**What is being asked**. Read through the lines below for the string "html" and copy each one that has it.

(Records to process Opens)

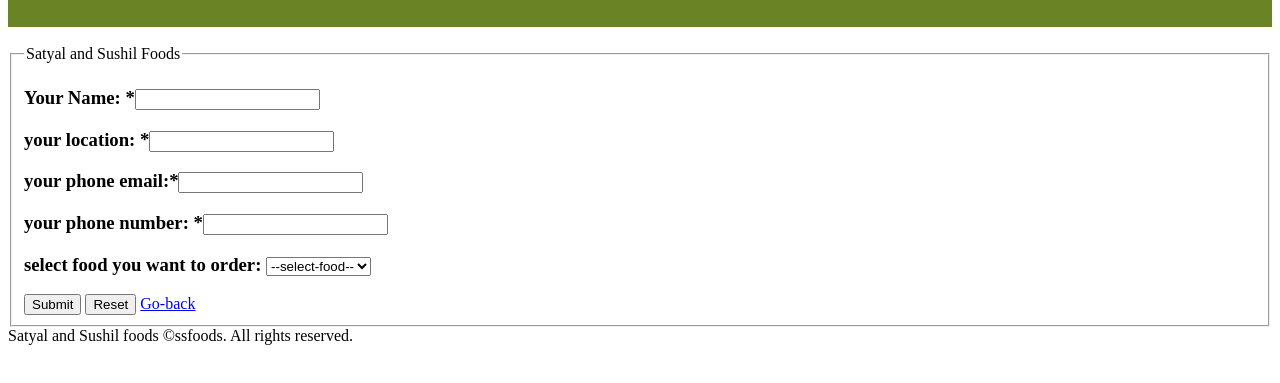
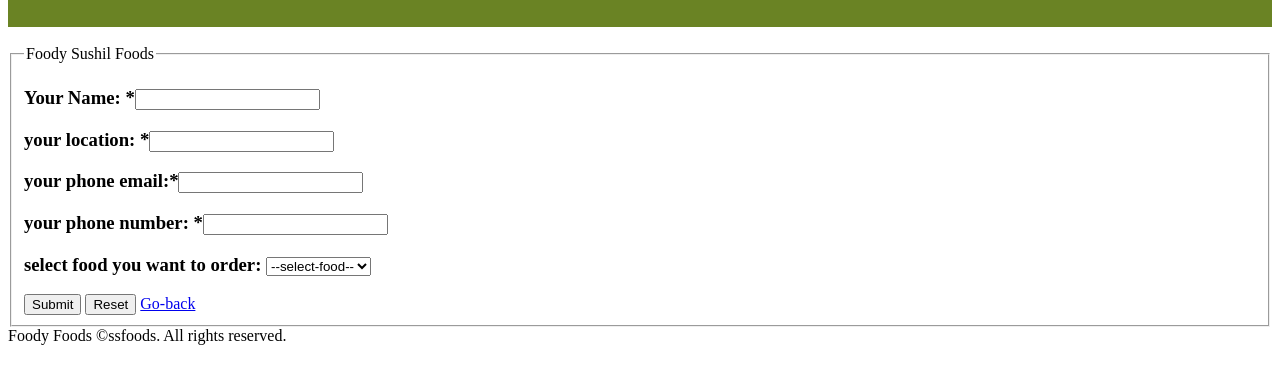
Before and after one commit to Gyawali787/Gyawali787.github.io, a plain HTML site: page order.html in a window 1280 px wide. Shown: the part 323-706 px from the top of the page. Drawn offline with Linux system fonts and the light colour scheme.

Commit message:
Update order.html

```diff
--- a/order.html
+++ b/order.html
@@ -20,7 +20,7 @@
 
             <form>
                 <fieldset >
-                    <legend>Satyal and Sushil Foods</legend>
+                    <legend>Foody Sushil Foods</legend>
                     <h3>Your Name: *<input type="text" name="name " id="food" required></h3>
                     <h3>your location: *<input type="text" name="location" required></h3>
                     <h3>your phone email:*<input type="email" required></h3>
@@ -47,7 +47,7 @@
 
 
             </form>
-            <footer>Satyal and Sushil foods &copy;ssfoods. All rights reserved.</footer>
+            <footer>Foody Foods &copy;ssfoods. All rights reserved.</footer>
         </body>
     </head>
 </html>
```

(Records to process Closes)

**Result of the task**.
Before and after one commit to Gyawali787/Gyawali787.github.io, a plain HTML site: page order.html in a window 1280 px wide. Shown: the part 323-706 px from the top of the page. Drawn offline with Linux system fonts and the light colour scheme.
Update order.html
--- a/order.html
+++ b/order.html
 </html>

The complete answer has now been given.